Now that summer is here, pretty much anyone and everyone has the same idea in mind: stay cool. With temperatures jumping up to the 90's in most parts of the country, sometimes you need to take a proactive approach on staying cool. And if we think it's hot out, imagine how our cats must feel! Cats feel the heat just as much if not more than we do, centered so low to the ground and covered in all that fluffy fur. While it's obviously the safest thing possible to keep your cat indoors, some cats like to venture outside of the home when their curiosities get the best of them. Here are some helpful tips to watch out for that could signal a sign of heat stroke in your cat:
This is not a normal response to heat for your cat, so if you find that your cat is panting this is a clear indication that they have become overheated. Bring them indoors at the sight of this.
2. Inability to Move
If your cat is in a collapsed state, and very unresponsive rush them to a vet immediately—heat stroke is likely a factor.
Just as a human would, a cat can easily vomit if they become too hot. Watch carefully when letting your cat out on days that are super hot.
This one might be hard to spot for an animal that sleeps almost 16 hours in any given day, but it's important to note changes to their disposition if they've traveled outdoors in those summer months. If your cat is awake but not alert whatsoever this can certainly be a sign of heat stroke.
Did you know that a cat's average temperature is anywhere from 100-103 degrees? If you find that your cat's is higher than that please take them to the vet immediately.
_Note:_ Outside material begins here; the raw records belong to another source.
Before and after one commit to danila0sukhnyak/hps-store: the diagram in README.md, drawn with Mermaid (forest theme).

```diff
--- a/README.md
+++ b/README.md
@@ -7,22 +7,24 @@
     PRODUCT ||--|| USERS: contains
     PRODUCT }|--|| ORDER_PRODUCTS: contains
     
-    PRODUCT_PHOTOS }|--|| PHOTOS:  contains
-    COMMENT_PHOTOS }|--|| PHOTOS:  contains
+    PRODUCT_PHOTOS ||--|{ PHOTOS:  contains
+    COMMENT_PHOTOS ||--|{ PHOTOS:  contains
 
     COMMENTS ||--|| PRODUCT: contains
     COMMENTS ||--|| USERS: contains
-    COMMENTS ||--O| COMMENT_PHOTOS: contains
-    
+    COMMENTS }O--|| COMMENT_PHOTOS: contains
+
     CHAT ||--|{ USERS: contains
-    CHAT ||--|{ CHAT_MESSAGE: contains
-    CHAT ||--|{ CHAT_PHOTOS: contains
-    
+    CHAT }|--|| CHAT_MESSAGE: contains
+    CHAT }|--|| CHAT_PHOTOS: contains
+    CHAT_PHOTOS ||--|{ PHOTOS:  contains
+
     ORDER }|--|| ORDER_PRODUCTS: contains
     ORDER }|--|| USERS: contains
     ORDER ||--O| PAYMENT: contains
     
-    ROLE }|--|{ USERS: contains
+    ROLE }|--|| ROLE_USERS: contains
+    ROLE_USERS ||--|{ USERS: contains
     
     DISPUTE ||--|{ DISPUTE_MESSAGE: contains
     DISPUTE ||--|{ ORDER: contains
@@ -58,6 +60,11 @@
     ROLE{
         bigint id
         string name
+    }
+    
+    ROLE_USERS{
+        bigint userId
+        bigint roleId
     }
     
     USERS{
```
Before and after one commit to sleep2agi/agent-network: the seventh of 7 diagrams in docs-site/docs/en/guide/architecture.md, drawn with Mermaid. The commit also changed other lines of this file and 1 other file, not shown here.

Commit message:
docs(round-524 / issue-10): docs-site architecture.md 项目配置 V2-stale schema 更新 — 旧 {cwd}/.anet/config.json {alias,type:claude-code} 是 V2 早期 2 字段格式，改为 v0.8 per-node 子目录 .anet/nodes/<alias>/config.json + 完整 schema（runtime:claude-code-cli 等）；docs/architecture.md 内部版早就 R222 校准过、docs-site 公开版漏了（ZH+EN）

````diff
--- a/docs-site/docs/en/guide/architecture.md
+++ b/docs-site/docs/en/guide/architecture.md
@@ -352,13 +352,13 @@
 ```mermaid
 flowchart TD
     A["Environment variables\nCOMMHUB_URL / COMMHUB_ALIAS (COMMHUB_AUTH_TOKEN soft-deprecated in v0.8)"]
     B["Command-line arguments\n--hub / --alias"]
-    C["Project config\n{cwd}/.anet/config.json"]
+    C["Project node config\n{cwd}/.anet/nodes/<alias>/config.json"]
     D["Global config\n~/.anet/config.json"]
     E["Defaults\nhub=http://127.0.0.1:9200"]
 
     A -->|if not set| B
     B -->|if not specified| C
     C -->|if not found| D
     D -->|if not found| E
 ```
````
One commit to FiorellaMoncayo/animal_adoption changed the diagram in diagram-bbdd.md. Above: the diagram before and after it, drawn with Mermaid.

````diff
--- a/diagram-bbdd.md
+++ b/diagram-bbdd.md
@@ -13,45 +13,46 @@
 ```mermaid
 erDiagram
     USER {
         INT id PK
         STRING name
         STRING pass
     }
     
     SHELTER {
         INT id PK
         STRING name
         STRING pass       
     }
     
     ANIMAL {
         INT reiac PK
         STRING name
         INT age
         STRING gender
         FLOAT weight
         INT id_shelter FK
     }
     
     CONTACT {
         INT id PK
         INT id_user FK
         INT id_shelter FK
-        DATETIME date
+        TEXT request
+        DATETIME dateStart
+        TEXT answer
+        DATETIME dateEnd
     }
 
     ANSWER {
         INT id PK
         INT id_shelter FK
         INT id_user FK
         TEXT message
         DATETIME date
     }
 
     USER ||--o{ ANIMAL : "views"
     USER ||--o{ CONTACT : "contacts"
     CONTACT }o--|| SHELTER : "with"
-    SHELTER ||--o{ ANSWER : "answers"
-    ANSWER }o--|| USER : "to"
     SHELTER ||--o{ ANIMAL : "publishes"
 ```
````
At local pet stores you can find pet thermometers for purchase that can help you read your pet's temperature at home. And did you know that in Japan, many pet owners feel their cat's paw as a way to check their temperature? A cat's paw should mostly be cool or average to the touch, and if the paw is hot then this could signal a temperature. Interesting, right?
- by Modi, owner of a ginger cat